[Start of Attachment]
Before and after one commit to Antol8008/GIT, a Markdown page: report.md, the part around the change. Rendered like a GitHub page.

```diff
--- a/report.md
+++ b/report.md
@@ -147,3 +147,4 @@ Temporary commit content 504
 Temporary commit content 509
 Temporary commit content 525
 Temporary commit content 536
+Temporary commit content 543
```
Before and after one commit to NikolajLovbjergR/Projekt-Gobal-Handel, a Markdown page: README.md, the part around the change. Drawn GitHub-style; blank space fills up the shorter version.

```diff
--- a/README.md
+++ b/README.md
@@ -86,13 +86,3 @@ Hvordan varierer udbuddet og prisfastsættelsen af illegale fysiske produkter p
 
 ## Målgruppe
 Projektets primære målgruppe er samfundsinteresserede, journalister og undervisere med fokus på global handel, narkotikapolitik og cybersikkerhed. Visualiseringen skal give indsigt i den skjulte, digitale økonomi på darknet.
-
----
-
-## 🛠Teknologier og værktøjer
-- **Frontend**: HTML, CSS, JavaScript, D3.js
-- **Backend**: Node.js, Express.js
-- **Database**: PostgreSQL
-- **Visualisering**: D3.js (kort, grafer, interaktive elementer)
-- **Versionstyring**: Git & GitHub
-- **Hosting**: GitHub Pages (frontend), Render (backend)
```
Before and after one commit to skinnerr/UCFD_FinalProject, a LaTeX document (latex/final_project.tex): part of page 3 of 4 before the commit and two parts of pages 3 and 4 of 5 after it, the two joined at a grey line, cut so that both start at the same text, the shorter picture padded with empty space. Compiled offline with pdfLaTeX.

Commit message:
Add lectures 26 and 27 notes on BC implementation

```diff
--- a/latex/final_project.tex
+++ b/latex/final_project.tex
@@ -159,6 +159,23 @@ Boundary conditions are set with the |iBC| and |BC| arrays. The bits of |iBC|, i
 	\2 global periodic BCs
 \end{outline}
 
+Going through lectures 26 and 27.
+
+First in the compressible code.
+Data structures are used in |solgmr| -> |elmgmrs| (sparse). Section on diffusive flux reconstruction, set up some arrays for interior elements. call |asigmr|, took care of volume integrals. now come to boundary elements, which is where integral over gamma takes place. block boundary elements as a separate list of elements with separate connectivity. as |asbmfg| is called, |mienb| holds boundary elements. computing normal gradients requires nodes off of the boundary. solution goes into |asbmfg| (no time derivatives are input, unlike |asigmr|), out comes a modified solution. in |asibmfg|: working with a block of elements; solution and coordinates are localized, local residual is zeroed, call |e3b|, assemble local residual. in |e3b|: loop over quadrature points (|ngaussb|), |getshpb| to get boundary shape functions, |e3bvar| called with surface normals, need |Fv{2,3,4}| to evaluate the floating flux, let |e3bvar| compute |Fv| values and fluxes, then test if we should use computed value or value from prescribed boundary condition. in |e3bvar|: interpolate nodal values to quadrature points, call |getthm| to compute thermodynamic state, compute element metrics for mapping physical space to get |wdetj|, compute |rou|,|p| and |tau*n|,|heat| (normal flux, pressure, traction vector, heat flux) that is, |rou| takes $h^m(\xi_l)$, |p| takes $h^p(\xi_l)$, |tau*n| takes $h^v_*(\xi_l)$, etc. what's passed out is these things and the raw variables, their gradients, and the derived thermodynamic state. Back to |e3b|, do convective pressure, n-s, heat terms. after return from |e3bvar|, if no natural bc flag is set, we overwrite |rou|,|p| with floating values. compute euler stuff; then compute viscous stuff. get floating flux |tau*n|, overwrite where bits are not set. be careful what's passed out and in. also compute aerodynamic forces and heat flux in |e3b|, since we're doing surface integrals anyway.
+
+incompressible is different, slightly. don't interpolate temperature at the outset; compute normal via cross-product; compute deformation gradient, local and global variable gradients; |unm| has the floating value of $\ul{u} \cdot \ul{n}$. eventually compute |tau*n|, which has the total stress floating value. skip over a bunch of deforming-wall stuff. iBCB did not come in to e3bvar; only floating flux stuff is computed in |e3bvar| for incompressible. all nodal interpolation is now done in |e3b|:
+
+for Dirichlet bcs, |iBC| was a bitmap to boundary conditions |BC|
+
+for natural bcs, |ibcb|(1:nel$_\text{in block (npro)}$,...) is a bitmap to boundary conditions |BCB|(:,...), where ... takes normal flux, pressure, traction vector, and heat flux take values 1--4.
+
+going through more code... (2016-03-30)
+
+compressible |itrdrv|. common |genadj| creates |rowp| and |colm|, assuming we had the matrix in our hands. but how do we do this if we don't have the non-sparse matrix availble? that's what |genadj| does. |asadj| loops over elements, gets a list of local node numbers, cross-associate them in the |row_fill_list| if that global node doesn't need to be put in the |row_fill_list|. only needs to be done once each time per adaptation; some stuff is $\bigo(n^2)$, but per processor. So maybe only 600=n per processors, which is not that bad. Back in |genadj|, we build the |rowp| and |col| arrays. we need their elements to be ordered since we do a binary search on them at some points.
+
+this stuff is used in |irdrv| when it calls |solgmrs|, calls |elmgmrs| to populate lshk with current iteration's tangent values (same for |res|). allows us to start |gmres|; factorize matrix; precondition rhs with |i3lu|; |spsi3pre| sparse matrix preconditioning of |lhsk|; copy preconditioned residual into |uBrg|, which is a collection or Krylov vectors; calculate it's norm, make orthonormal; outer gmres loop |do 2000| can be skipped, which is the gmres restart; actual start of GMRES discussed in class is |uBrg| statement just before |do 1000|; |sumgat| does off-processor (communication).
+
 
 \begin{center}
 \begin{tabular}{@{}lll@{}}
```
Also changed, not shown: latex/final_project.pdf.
[End of Attachment]
• Problem to solve: Print out the entire listing above without any change.

• Result for this exercise:
Before and after one commit to Antol8008/GIT, a Markdown page: report.md, the part around the change. Rendered like a GitHub page.

```diff
--- a/report.md
+++ b/report.md
@@ -147,3 +147,4 @@ Temporary commit content 504
 Temporary commit content 509
 Temporary commit content 525
 Temporary commit content 536
+Temporary commit content 543
```
Before and after one commit to NikolajLovbjergR/Projekt-Gobal-Handel, a Markdown page: README.md, the part around the change. Drawn GitHub-style; blank space fills up the shorter version.

```diff
--- a/README.md
+++ b/README.md
@@ -86,13 +86,3 @@ Hvordan varierer udbuddet og prisfastsættelsen af illegale fysiske produkter p
 
 ## Målgruppe
 Projektets primære målgruppe er samfundsinteresserede, journalister og undervisere med fokus på global handel, narkotikapolitik og cybersikkerhed. Visualiseringen skal give indsigt i den skjulte, digitale økonomi på darknet.
-
----
-
-## 🛠Teknologier og værktøjer
-- **Frontend**: HTML, CSS, JavaScript, D3.js
-- **Backend**: Node.js, Express.js
-- **Database**: PostgreSQL
-- **Visualisering**: D3.js (kort, grafer, interaktive elementer)
-- **Versionstyring**: Git & GitHub
-- **Hosting**: GitHub Pages (frontend), Render (backend)
```
Before and after one commit to skinnerr/UCFD_FinalProject, a LaTeX document (latex/final_project.tex): part of page 3 of 4 before the commit and two parts of pages 3 and 4 of 5 after it, the two joined at a grey line, cut so that both start at the same text, the shorter picture padded with empty space. Compiled offline with pdfLaTeX.

Commit message:
Add lectures 26 and 27 notes on BC implementation

```diff
--- a/latex/final_project.tex
+++ b/latex/final_project.tex
@@ -159,6 +159,23 @@ Boundary conditions are set with the |iBC| and |BC| arrays. The bits of |iBC|, i
 	\2 global periodic BCs
 \end{outline}
 
+Going through lectures 26 and 27.
+
+First in the compressible code.
+Data structures are used in |solgmr| -> |elmgmrs| (sparse). Section on diffusive flux reconstruction, set up some arrays for interior elements. call |asigmr|, took care of volume integrals. now come to boundary elements, which is where integral over gamma takes place. block boundary elements as a separate list of elements with separate connectivity. as |asbmfg| is called, |mienb| holds boundary elements. computing normal gradients requires nodes off of the boundary. solution goes into |asbmfg| (no time derivatives are input, unlike |asigmr|), out comes a modified solution. in |asibmfg|: working with a block of elements; solution and coordinates are localized, local residual is zeroed, call |e3b|, assemble local residual. in |e3b|: loop over quadrature points (|ngaussb|), |getshpb| to get boundary shape functions, |e3bvar| called with surface normals, need |Fv{2,3,4}| to evaluate the floating flux, let |e3bvar| compute |Fv| values and fluxes, then test if we should use computed value or value from prescribed boundary condition. in |e3bvar|: interpolate nodal values to quadrature points, call |getthm| to compute thermodynamic state, compute element metrics for mapping physical space to get |wdetj|, compute |rou|,|p| and |tau*n|,|heat| (normal flux, pressure, traction vector, heat flux) that is, |rou| takes $h^m(\xi_l)$, |p| takes $h^p(\xi_l)$, |tau*n| takes $h^v_*(\xi_l)$, etc. what's passed out is these things and the raw variables, their gradients, and the derived thermodynamic state. Back to |e3b|, do convective pressure, n-s, heat terms. after return from |e3bvar|, if no natural bc flag is set, we overwrite |rou|,|p| with floating values. compute euler stuff; then compute viscous stuff. get floating flux |tau*n|, overwrite where bits are not set. be careful what's passed out and in. also compute aerodynamic forces and heat flux in |e3b|, since we're doing surface integrals anyway.
+
+incompressible is different, slightly. don't interpolate temperature at the outset; compute normal via cross-product; compute deformation gradient, local and global variable gradients; |unm| has the floating value of $\ul{u} \cdot \ul{n}$. eventually compute |tau*n|, which has the total stress floating value. skip over a bunch of deforming-wall stuff. iBCB did not come in to e3bvar; only floating flux stuff is computed in |e3bvar| for incompressible. all nodal interpolation is now done in |e3b|:
+
+for Dirichlet bcs, |iBC| was a bitmap to boundary conditions |BC|
+
+for natural bcs, |ibcb|(1:nel$_\text{in block (npro)}$,...) is a bitmap to boundary conditions |BCB|(:,...), where ... takes normal flux, pressure, traction vector, and heat flux take values 1--4.
+
+going through more code... (2016-03-30)
+
+compressible |itrdrv|. common |genadj| creates |rowp| and |colm|, assuming we had the matrix in our hands. but how do we do this if we don't have the non-sparse matrix availble? that's what |genadj| does. |asadj| loops over elements, gets a list of local node numbers, cross-associate them in the |row_fill_list| if that global node doesn't need to be put in the |row_fill_list|. only needs to be done once each time per adaptation; some stuff is $\bigo(n^2)$, but per processor. So maybe only 600=n per processors, which is not that bad. Back in |genadj|, we build the |rowp| and |col| arrays. we need their elements to be ordered since we do a binary search on them at some points.
+
+this stuff is used in |irdrv| when it calls |solgmrs|, calls |elmgmrs| to populate lshk with current iteration's tangent values (same for |res|). allows us to start |gmres|; factorize matrix; precondition rhs with |i3lu|; |spsi3pre| sparse matrix preconditioning of |lhsk|; copy preconditioned residual into |uBrg|, which is a collection or Krylov vectors; calculate it's norm, make orthonormal; outer gmres loop |do 2000| can be skipped, which is the gmres restart; actual start of GMRES discussed in class is |uBrg| statement just before |do 1000|; |sumgat| does off-processor (communication).
+
 
 \begin{center}
 \begin{tabular}{@{}lll@{}}
```
Also changed, not shown: latex/final_project.pdf.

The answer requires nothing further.